* Progression-Free Survival Results Consistent Irrespective of Prior Chemotherapy Treatment, including Taxotere®

* Satraplatin was Well Tolerated with Myelosuppression the Most Commonly Observed Toxicity

Satraplatin, an investigational drug, is a member of the platinum family of compounds. Over the past two decades, platinum-based drugs have become a critical part of modern chemotherapy treatments and are used to treat a wide variety of cancers. Unlike the platinum drugs currently on the market, all of which require intravenous administration, Satraplatin is an orally bioavailable compound and is given as capsules that patients can take at home.

Prostate cancer is the most common cancer among men in the U.S. and Europe. Approximately 219,000 men in the U.S. are expected to be diagnosed with the disease in 2007 and over 27,000 men are expected to die from the disease. In the European Union, over 200,000 new cases are expected to be diagnosed, and over 60,000 patients are expected to die each year.

Since the incidence of prostate cancer increases with age, the aging of the overall population is expected to further increase the number of prostate cancer patients.

Most patients diagnosed with prostate cancer initially receive surgery or radiation therapy, and some of these patients are cured. For many others, though, the disease recurs. At this point, the recurrent disease is treated with hormone therapy, and most patients initially respond well to this treatment. Eventually, however, the tumor cells become resistant to the hormones - or "hormone-refractory" - and the tumor again progresses. Increasingly, chemotherapy is being used as an effective first-line treatment for hormone-refractory prostate cancer. However, it is not a cure, and so this is creating a need for effective therapeutic options for these patients once they have progressed.

The trial is evaluating Satraplatin plus prednisone versus placebo plus prednisone in 950 patients with hormone-refractory prostate cancer (HRPC) who have failed prior chemotherapy. All analyses of Progression-free survival (PFS) being presented was conducted on an intent-to-treat basis.

Progression-free survival (PFS) results for the double-blind, randomized Satraplatin Phase 3 registrational trial, the SPARC trial (Satraplatin and Prednisone Against Refractory Cancer)

The study data show that Satraplatin significantly reduces the risk of disease progression in these patients using the protocol-specified log-rank test. The hazard ratio of 0.6 (95% CI: 0.5-0.7, p<0.00001), which was first reported in September 2006, adjusted for nine pre-specified prognostic factors. Using a more conservative analysis, which adjusted only for the three pre-specified stratification factors, the hazard ratio is 0.67 (95% CI: 0.57-0.77, p=0.0000003).

These hazard ratio numbers correspond to a reduction in relative risk of disease progression of 40% and 33%, respectively. Both analyses are being presented today in Orlando.

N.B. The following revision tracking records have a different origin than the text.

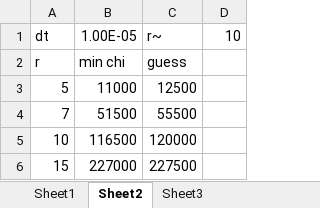
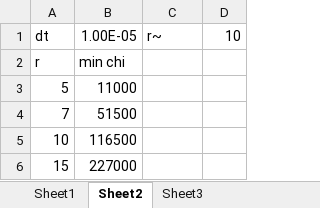
Before and after one commit to sam-maloney/msc_seminar, an Excel workbook: min_chi.xlsx, sheet Sheet2, drawn as a sheet; values as stored, in another font and other column widths than the file's, no borders; charts and pictures not drawn; the diff names each change by its address in the sheet, - before the commit and + after, or states it on an @@ line.

```diff
--- a/min_chi.xlsx (sheet Sheet2)
+++ b/min_chi.xlsx (sheet Sheet2)
-C2: guess
+C2: (empty)
-C3: 12500
+C3: (empty)
-C4: 55500
+C4: (empty)
-C5: 120000
+C5: (empty)
-C6: 227500
+C6: (empty)
```
Also changed, not shown: sheet Sheet1, sheet Sheet3, formulas that keep their value, charts or pictures, 16 other files.
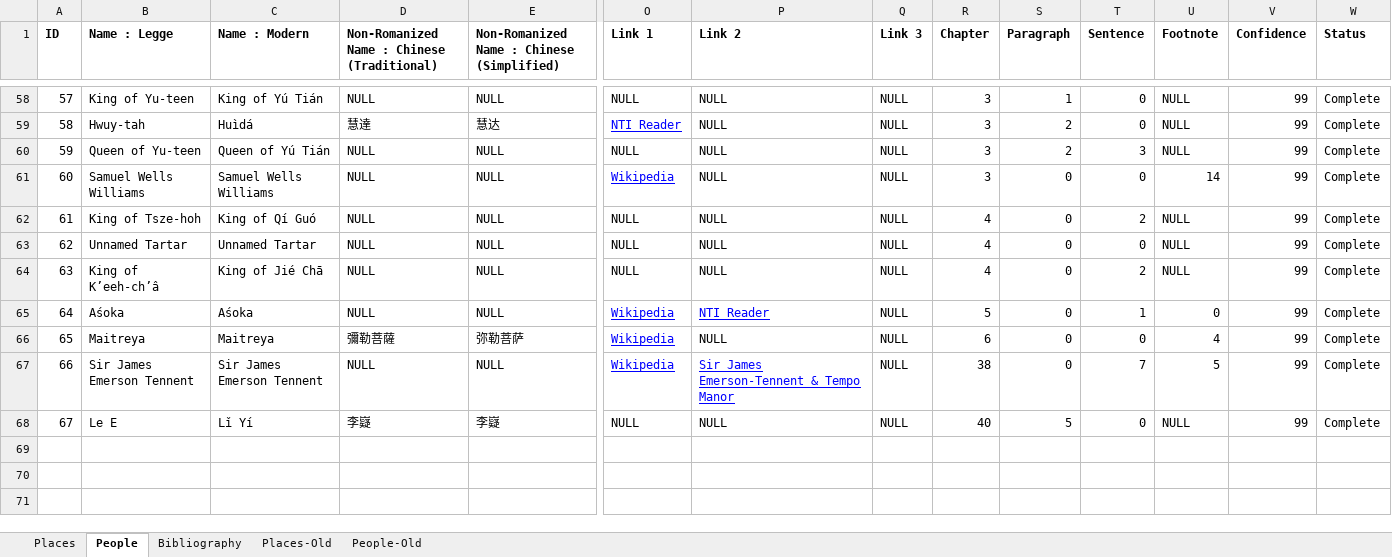
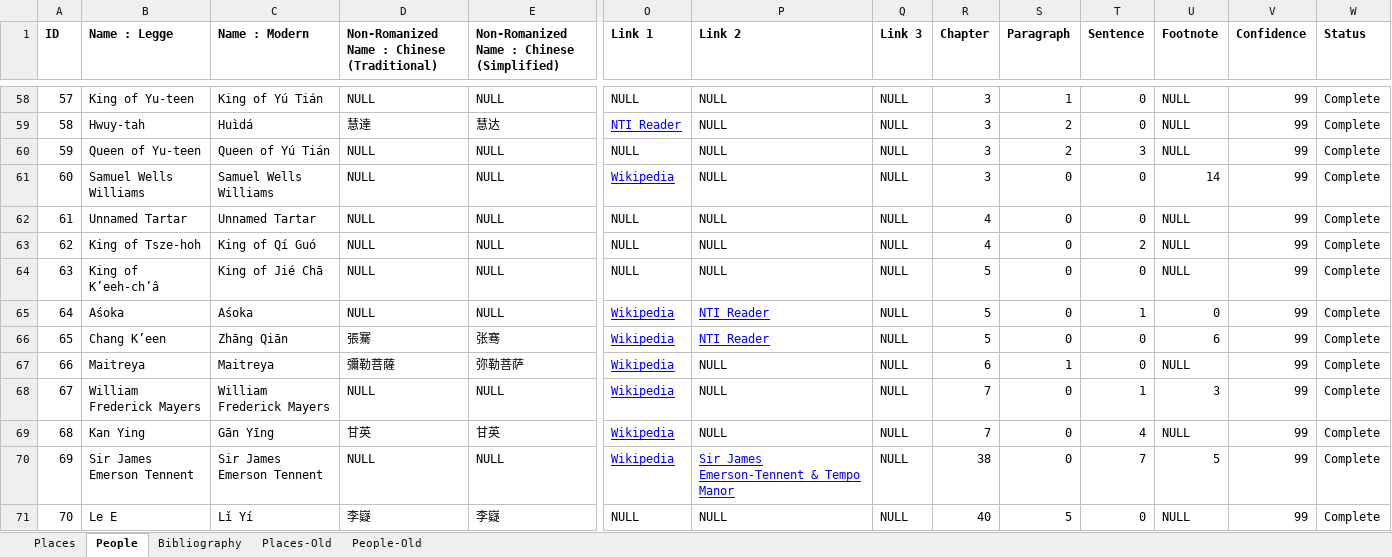
Before and after one commit to seaneshbaugh/a-record-of-buddhistic-kingdoms, an Excel workbook: src/data/a-record-of-buddhistic-kingdoms.xlsx, sheet People, drawn as a sheet; only a part is shown, gaps mark what is left out; values as stored, in another font and other column widths than the file's, no borders; charts and pictures not drawn; addresses are those after the commit; rows hold the shown columns only; the diff names each change by its address in the sheet, - before the commit and + after, or states it on an @@ line.

Commit message:
Updated people.

```diff
--- a/src/data/a-record-of-buddhistic-kingdoms.xlsx (sheet People)
+++ b/src/data/a-record-of-buddhistic-kingdoms.xlsx (sheet People)
@@ row 63 moved to row 62: 61 @@
@@ column A (ID) renumbered from row 63 down @@
-R64 (Chapter): 4
+R64 (Chapter): 5
-T64 (Sentence): 2
+T64 (Sentence): 0
+row 66: 65 | Chang K’een | Zhāng Qiān | 張騫 | 张骞 | Wikipedia | NTI Reader | NULL | 5 | 0 | 0 | 6 | 99 | Complete
-S67 (Paragraph): 0
+S67 (Paragraph): 1
-U67 (Footnote): 4
+U67 (Footnote): NULL
+row 68: 67 | William Frederick Mayers | William Frederick Mayers | NULL | NULL | Wikipedia | NULL | NULL | 7 | 0 | 1 | 3 | 99 | Complete
+row 69: 68 | Kan Ying | Gān Yīng | 甘英 | 甘英 | Wikipedia | NULL | NULL | 7 | 0 | 4 | NULL | 99 | Complete
```
Also changed, not shown: 3 other files.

In accordance with the recommendation of the independent Data Monitoring Board for the SPARC trial, patients who have not progressed continue to be treated and all patients will be followed for overall survival. Overall survival data are expected to be available later this year. GPC Biotech recently completed the New Drug Application (NDA) submission for Satraplatin to the U.S. Food and Drug Administration (FDA). Pharmion expects to complete the Marketing Authorization Application (MAA) for Europe in the second quarter of 2007.

Daniel Petrylak, M.D., Associate Professor of Medicine at Columbia University College of Physicians & Surgeons, Director of the Genitourinary Oncology Program at New York-Presbyterian Hospital/Columbia, and a Principal Investigator in the SPARC trial, said: "As there are currently no approved therapies for patients with hormone-refractory prostate cancer whose disease has already failed on one chemotherapy regimen, Satraplatin has the potential to address a mounting area of unmet medical need. The data I am presenting today show statistically significant results in progression-free survival in favor of those patients treated with Satraplatin. These results are consistent no matter what the prior chemotherapy treatment, including Taxotere®."

All disease progression events were adjudicated by an independent expert review committee of medical oncologists and radiologists. The vast majority of progression events were based on radiological progressions and pain progressions. Pain associated with bone metastases is the dominant cause of morbidity in patients with metastatic HRPC. Increase in prostate specific antigen (PSA) was not part of the progression endpoint. PFS at the median demonstrated a 14% improvement in patients who received Satraplatin plus prednisone (11.1 weeks) compared to patients who received prednisone plus placebo (9.7 weeks). The improvement seen in PFS by patients treated with Satraplatin increased over time. PFS at the 75th percentile showed an 81% improvement for patients in the Satraplatin arm ( 34.6 weeks) versus patients in the placebo arm (19.1 weeks). At six months, 30% of patients in the Satraplatin arm had not progressed, compared to 17% of patients in the control arm. At twelve months, 16% of patients who received Satraplatin had not progressed, compared to 7% of patients in the control arm.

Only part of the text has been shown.